Material to process:
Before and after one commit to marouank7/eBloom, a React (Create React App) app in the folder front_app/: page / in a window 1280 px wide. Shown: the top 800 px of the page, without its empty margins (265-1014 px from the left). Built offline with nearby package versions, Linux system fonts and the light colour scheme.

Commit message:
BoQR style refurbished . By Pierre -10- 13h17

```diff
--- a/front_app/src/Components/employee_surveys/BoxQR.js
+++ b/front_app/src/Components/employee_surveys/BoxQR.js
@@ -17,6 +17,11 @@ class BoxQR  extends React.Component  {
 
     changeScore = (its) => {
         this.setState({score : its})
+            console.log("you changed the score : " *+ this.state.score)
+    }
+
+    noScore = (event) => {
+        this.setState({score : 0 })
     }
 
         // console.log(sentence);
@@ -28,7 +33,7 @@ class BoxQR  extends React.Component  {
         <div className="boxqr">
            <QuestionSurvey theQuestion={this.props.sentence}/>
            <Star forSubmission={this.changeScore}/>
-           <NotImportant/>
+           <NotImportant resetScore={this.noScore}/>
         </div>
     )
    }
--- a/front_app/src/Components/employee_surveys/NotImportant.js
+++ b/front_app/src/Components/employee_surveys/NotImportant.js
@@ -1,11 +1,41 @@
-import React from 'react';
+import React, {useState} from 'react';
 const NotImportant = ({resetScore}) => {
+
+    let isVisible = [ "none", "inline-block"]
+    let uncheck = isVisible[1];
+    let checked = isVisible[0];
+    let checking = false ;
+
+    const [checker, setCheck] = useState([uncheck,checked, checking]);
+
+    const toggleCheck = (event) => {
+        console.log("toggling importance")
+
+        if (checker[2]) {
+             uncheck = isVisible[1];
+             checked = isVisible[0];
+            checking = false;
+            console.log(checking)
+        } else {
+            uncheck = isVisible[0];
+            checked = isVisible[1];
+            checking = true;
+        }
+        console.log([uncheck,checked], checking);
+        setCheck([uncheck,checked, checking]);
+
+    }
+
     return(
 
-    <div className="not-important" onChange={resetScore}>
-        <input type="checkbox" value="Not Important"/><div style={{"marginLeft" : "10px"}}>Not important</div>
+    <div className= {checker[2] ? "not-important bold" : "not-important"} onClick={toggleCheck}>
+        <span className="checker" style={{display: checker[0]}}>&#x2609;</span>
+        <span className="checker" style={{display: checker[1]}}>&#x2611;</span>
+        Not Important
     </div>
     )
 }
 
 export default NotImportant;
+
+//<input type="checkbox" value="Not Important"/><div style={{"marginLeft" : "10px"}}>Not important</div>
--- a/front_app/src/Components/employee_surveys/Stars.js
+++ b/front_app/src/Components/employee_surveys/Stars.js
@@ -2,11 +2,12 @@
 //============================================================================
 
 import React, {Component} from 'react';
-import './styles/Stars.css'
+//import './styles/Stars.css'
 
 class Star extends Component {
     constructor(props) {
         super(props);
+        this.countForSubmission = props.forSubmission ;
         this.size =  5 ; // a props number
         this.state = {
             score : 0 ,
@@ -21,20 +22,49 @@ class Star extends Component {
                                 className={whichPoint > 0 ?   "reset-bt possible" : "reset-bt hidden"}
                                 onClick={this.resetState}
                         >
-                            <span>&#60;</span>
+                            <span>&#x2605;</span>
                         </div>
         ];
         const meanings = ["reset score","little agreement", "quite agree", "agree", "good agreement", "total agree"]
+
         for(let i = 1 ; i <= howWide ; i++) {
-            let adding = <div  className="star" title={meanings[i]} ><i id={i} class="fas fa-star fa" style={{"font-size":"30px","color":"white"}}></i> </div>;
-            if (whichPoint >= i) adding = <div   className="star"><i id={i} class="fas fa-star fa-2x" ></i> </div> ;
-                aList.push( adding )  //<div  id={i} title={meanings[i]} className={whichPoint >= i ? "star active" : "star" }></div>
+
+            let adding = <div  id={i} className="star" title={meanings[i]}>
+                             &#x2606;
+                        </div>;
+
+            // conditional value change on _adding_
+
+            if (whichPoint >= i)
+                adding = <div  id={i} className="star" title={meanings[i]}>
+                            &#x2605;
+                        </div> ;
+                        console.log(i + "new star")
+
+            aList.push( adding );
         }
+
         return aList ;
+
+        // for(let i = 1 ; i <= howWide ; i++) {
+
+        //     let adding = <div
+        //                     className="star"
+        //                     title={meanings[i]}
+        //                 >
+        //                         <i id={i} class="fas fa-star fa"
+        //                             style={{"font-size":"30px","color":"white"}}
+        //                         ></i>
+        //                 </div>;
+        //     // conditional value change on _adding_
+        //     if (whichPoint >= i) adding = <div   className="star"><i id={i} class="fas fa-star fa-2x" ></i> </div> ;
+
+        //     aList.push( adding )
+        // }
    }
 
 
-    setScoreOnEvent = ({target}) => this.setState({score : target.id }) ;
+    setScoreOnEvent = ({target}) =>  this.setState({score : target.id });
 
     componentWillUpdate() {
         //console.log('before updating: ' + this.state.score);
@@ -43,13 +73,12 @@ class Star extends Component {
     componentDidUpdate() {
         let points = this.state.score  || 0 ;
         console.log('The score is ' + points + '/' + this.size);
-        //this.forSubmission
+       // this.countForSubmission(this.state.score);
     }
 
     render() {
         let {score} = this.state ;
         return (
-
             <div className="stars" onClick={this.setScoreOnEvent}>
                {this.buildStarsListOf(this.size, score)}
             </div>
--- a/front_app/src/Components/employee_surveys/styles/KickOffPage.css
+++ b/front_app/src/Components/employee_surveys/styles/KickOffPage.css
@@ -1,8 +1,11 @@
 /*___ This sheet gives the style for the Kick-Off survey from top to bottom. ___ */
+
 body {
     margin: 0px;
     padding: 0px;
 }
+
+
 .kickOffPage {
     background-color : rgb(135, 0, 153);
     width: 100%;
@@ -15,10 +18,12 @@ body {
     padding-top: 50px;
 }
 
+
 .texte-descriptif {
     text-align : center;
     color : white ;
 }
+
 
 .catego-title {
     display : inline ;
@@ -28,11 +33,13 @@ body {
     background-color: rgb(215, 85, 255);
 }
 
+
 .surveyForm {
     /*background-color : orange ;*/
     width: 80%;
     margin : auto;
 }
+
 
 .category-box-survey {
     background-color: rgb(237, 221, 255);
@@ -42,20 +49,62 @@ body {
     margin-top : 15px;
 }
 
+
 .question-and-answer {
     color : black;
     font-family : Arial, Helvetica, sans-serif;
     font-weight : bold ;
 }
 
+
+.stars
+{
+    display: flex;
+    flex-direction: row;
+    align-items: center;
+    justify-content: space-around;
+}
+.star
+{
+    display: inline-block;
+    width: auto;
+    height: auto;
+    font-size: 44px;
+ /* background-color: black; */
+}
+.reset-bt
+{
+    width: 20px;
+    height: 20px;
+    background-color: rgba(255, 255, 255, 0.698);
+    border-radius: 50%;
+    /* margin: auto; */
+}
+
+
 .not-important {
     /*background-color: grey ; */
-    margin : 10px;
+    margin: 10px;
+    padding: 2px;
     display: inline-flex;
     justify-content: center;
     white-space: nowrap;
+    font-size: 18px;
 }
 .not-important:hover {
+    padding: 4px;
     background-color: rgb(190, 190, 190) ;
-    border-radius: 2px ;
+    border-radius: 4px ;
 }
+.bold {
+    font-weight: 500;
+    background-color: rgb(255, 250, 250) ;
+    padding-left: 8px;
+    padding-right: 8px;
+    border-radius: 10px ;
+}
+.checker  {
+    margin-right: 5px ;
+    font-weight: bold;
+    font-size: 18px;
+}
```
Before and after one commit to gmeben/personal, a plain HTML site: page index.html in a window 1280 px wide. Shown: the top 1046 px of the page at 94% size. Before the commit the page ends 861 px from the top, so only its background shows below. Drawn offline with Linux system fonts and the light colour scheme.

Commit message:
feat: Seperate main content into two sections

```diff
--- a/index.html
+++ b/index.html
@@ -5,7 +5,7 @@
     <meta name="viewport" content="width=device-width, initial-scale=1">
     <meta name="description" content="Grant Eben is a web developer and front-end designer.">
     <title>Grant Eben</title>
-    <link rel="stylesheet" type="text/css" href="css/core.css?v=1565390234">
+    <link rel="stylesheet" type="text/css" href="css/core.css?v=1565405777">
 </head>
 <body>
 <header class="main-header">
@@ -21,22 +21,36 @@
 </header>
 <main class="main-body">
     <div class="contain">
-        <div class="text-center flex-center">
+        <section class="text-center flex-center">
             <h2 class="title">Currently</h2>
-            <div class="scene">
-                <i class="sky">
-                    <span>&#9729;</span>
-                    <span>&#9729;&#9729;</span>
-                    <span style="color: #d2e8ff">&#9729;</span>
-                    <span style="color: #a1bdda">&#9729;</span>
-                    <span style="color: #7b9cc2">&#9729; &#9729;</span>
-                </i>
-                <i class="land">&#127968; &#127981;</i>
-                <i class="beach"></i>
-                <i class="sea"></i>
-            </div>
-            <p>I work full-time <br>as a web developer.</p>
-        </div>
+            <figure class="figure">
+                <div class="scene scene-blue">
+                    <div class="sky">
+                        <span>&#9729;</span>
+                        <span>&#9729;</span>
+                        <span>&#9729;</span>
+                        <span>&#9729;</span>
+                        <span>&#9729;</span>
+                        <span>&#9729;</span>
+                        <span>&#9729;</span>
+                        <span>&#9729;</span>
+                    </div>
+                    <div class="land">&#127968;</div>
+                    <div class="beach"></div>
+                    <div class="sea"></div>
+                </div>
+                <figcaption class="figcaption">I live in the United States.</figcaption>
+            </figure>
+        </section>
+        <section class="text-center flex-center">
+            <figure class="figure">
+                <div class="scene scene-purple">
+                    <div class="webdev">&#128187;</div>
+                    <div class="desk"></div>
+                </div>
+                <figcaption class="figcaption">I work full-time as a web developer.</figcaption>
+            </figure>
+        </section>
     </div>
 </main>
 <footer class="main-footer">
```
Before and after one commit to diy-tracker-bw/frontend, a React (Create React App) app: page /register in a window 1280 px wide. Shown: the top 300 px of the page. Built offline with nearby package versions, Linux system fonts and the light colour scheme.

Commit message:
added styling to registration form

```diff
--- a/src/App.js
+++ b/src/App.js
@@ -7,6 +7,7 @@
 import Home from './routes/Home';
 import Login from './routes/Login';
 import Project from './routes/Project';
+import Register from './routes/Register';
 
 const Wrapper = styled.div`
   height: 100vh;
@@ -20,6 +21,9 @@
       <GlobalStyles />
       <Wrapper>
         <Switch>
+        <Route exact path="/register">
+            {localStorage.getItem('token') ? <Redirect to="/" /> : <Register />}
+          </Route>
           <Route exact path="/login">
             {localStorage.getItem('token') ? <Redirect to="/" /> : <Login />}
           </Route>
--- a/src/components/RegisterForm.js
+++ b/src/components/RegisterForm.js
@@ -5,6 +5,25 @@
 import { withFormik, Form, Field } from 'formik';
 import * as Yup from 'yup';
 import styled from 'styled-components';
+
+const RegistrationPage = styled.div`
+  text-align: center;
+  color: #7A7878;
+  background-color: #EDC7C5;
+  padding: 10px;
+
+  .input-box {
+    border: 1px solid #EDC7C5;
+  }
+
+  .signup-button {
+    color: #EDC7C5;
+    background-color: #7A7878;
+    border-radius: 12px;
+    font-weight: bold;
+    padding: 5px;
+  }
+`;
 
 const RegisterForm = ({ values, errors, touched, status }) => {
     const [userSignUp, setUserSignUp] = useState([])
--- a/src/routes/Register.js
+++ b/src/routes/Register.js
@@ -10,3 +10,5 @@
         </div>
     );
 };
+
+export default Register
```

Activity: Wherever the word "points" occurs in the data, copy that whole line.

Completed exercise:
         let points = this.state.score  || 0 ;
         console.log('The score is ' + points + '/' + this.size);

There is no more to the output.